Bud's cross member just maximizes clearance in a stock set-up. There's not much to be gained beyond what he does in this configuration. When you go to a FROR configuration, you lose the transmission isolator and the transfer case takes more of the shock. It's a strong case, but it's still a cast aluminum housing and with enough impacts it will eventually fracture.

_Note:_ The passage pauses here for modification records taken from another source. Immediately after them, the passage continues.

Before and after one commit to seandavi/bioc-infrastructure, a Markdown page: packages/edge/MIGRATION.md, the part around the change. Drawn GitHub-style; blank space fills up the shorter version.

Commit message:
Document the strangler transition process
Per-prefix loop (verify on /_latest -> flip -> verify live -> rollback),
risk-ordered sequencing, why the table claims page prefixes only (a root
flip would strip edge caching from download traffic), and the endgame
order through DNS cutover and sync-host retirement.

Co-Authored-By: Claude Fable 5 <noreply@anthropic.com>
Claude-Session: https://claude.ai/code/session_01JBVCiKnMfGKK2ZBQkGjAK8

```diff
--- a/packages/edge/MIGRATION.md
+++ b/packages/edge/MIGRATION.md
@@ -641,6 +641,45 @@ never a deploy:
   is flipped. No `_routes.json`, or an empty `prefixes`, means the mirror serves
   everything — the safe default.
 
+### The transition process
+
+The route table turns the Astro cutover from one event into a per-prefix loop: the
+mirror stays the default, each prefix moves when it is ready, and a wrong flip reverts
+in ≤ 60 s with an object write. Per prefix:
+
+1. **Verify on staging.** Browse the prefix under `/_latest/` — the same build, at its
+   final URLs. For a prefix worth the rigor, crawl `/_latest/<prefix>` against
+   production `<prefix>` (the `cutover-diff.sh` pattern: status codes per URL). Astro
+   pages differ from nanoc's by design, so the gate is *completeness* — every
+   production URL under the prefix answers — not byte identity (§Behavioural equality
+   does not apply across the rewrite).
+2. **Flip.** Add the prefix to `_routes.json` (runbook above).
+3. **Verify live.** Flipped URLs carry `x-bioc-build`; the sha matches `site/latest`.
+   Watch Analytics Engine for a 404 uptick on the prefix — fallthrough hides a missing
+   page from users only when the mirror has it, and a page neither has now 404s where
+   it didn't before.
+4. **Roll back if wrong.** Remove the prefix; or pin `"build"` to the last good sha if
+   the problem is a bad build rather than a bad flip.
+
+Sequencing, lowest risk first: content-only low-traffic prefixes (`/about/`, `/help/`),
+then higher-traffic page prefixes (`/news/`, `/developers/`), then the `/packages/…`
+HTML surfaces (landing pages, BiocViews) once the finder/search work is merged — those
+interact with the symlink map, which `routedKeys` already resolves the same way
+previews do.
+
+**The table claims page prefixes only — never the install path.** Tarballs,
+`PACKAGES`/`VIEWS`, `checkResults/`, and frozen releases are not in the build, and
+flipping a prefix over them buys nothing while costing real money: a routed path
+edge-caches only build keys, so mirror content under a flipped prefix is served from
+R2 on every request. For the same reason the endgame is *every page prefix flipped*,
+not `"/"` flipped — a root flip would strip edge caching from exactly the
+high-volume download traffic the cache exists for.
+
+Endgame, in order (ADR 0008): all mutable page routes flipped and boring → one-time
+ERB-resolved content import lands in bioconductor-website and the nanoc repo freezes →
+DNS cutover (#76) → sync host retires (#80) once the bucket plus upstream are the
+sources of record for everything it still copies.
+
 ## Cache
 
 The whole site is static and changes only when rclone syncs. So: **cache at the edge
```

IMO I think a truck set up like ours is better served by doing a drivetrain lift and keeping the stock style rear mount, just moved 2" up into the frame rails. Just me, I'd rather have the steel taking the punishment and transmit the energy to the frame, then isolate the important stuff to reduce the shock it sees. It's not a matter of avoiding banging, rubbing and scraping, that's gonna happen no matter what. I'm assuming all these new skids and sliders are wear items and get R&R when they bend and grind up enough. Until you go SAS and run 35" tires, the frame rails are only so far from the deck and there's not much that can be done to avoid the reality.
Think you got problems at 103" of wheelbase, try 122"! Seems to me that you have to decide what direction to go with the truck. If you are hanging up and dragging a lot, then maybe a SAS and going down the more dedicated rig route makes sense. There's being that pigheaded guy who 'wheels IFS just to show 'em and there's being reasonable. I have no interest in doing an SAS for my own reasons, but I'm also not fooling myself, the Rubicon isn't gonna be done cleanly or smoothly. And it's really the major exception to the primary purpose of my truck.
'91 Toyota Pickup
'09 Kawasaki KLR650
'12 Gunnar Rockhound 29
"They say the test of literary power is whether a man can write an inscription. I say, 'Can he name a kitten?'" -- Samuel Butler